San Diego’s stadium saga has inspired lots of new questions about sports economics and the current status of Qualcomm Stadium – on top of many of the same ones we’ve been hearing for years.
I decided to make life easy for you and quickly answer some of the most common questions about the Chargers and their years-long push for a new stadium in one post.
The Money Questions
Why don’t the Chargers get a bunch of private investors to pay for a new stadium?
Stadiums aren’t cash cows. They cost more to build and maintain than they bring in.
Stanford University economist Roger Noll put it this way in 2004 in comments to Minnesota Public Radio:
We Stand Up for You. Will You Stand Up for Us?
So, @Lisa, Nick Canepa has written about a big amount of fill dirt that would have to be brought to the Qualcomm site to build a new stadium there. What's the deal with that? It's the first time I've heard of it. if it's just for floodplain management, I think they could engineer a work-around. Thanks,
@Lisa - One thing I did notice is that you didn't mention the contributions the Chargers and team make and bring to the community. Charities, individual player and team contributions that benefit those in the county.
To make a long story short, San Diego is stuck with the Chargers.
A move to Carson makes zero financial sense therefore the choices for San Diego are:
a. keep the Chargers kicking and screaming while playing at the Q as is. They have no other choice.
b. be generous and give something to the team (to be decided if such will be more than a standard renovation) .
All told, there is not much of a saga. The key is to recognize that SD has all the aces in this negotiation.
San Diego has to make choices. Repair our infrastructure - roads, bridges, parks, libraries and rec centers? Conserve our limited water supply? Support our biotech industry providing hope to people suffering from devastating illnesses while providing good jobs for San Diego residents? Or help finance a football stadium that will make money for the owners of a team in a sport where people are entertained by watching players get hit repeatedly causing Chronic Traumatic Encephalopathy (CTE) leading to progressive degeneration of the brain tissue, memory loss, confusion, impaired judgment, impulse control problems, aggression, depression, and, eventually, progressive dementia.
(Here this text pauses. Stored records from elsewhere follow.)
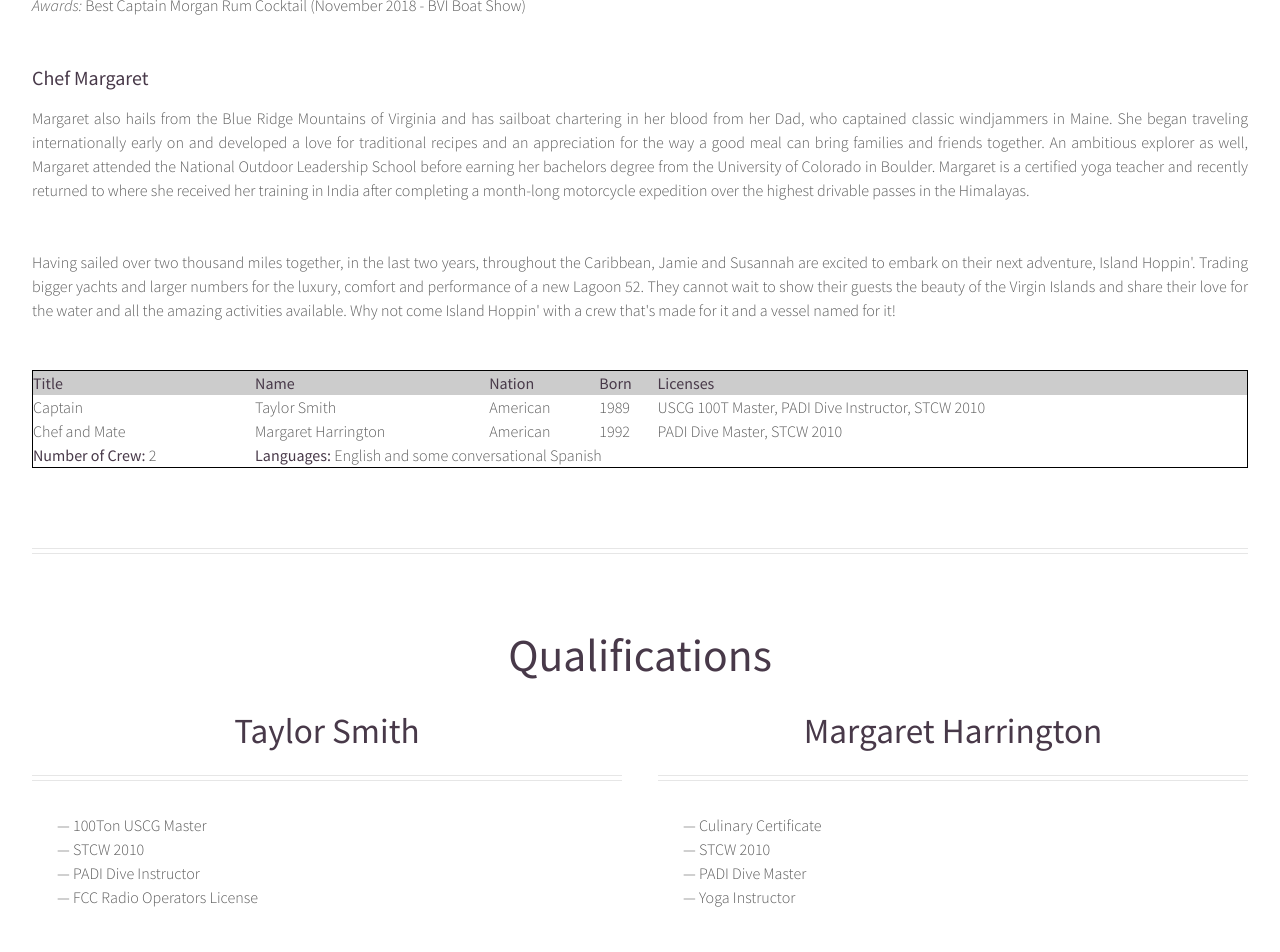
Repository: islandhoppin/website_production
Page: Crew.html
The author's editor kept a record of every edit. The page is drawn from the files as they stood at one moment, then again after the next edit.
The browser window is 1280 px wide. The pictures show the part of the page from y = 2408 to 3360 px (the page is 4718 px tall before and 4598 px after).
A picture or video elsewhere on the page could not be fetched, so the positions and the page height are approximate. Some web fonts or font styles are not loaded; a fallback is used.

Above is the page before.

After the next edit:
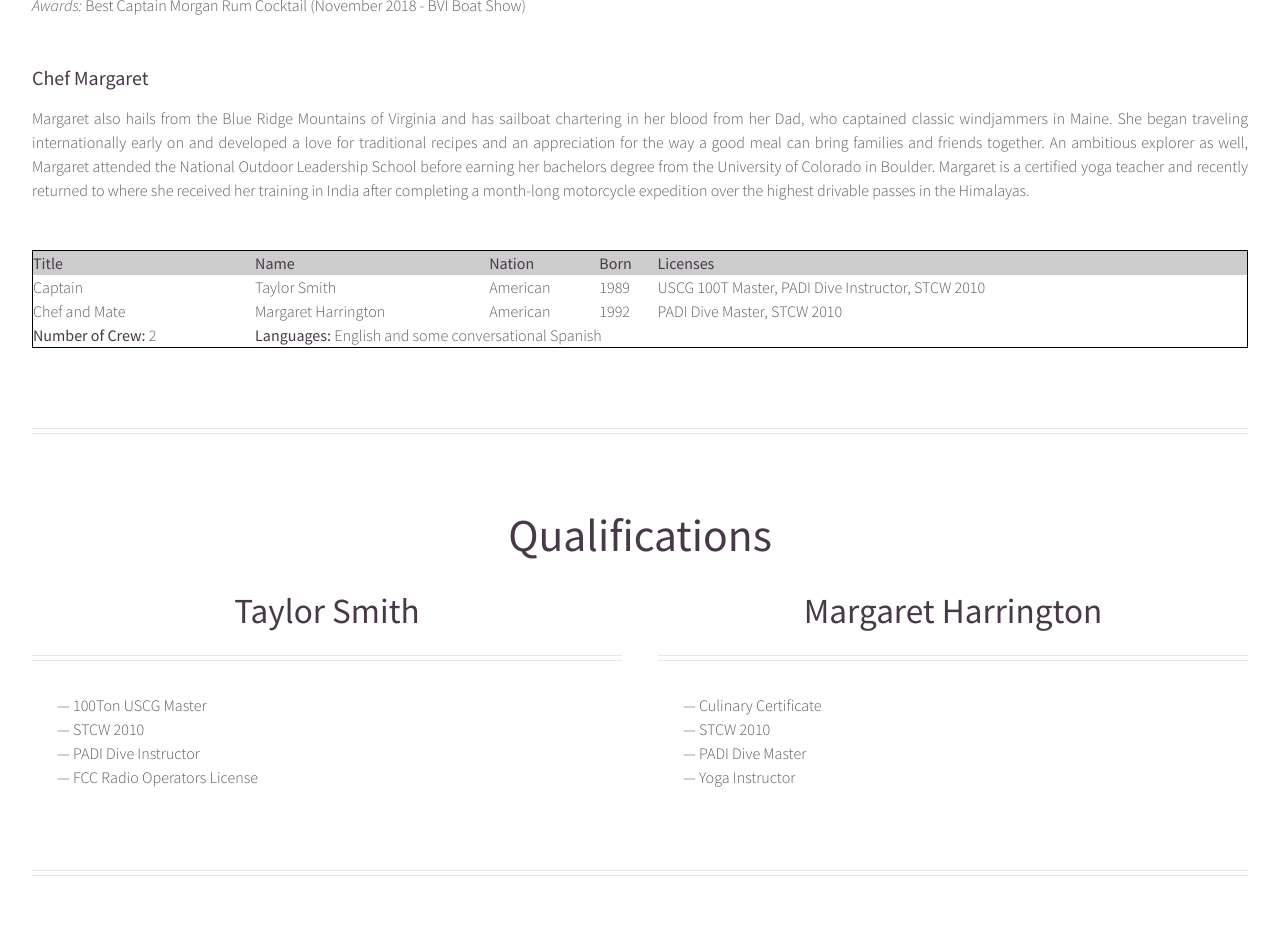
The edit:
--- a/Crew.html
+++ b/Crew.html
@@ -166,14 +166,6 @@
 										Margaret is a certified yoga teacher and recently returned to where she received her training in India after completing a month-long motorcycle expedition over the highest drivable passes in the Himalayas.
 									</p>
 								</section>
-								<section>
-									<p>
-										Having sailed over two thousand miles together, in the last two years, throughout the Caribbean, Jamie and Susannah are excited to
-										embark on their next adventure, Island Hoppin'. Trading bigger yachts and larger numbers for the luxury, comfort and performance
-										of a new Lagoon 52. They cannot wait to show their guests the beauty of the Virgin Islands and share their love for the water and
-										all the amazing activities available. Why not come Island Hoppin' with a crew that's made for it and a vessel named for it!
-									</p>
-								</section>
 								<table cellpadding='3' border=1 style='border-collapse:collapse;width:100%;border: 1px solid #000000;'>
 									<tr bgcolor='#cccccc'><td><strong>Title</strong></td><td><strong>Name</strong></td><td><strong>Nation</strong></td><td><strong>Born</strong></td><td><strong>Licenses</strong></td></tr>
 									<tr><td>Captain</td><td align='left'>Taylor Smith</td><td >American</td><td >1989</td><td >USCG 100T Master, PADI Dive Instructor, STCW 2010</td></tr>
Why are we even having this discussion?
Because you don't get it. There are things we pay for (public facilities, etc.) that I'm sure you enjoy doing but I don't. Why should I pay for your enjoyment while mine is cut off? We all have our passions and favorite pastimes. Nobody thinks about that. How would you like Balboa Park or whatever it is you frequent to be eliminated, etc. due to no one else wanting to contribute? It's not just about the money.
Fair enough, I don't enjoy football. But unlike parks, libraries and infrastructure, football is a business. Football is not about providing a public good, it's about making money. I don't think the public should pay for a stadium so that Spanos and the NFL can make money using it.
Football teams don't want to own and operate stadiums because it isn't profitable - but they need football stadiums to be profitable. By this logic, why aren't cities being asked to pay players' salaries?
@Sam Ward Cities would be more than glad to pay player salaries provided that they could get the national TV share of the NFL team as a city revenue.
The NFL con game works like this: NFL pays its own actors and you the City provide the theater for the entertainment. I think the model has been intact since the Roman times whereby various slave owners would provide the gladiators and the host city would provide the arena.
It's doubtful that the slave owners of Roman times training the gladiators had a monopoly formed among them but the NFL has decided to introduce such groundbreaking innovation.
Good summary Lisa. Two things jumped out at me:
1. “...they’ve also worked to build more of a fan base in L A ”
Well, there you have it. These cretins seem to think they’ve got all the fans they can garner in San Diego county. Their modest success north of here instead of focusing on San Diego and Imperial counties plus Mexico puts them in jeopardy if a team moves to L.A. because they must know their L.A. supporters will quickly abandon the Chargers in favor of ANYONE who relocates there.
2. “So, basically, go ahead and subsidize an NFL stadium if the Chargers give you the warm fuzzies.....”
Again, there you have it. The numbers will NEVER pencil out for a major taxpayer subsidy for a 10 game a year sports team, but if you must have them, vote your heart (If you are given the chance to vote).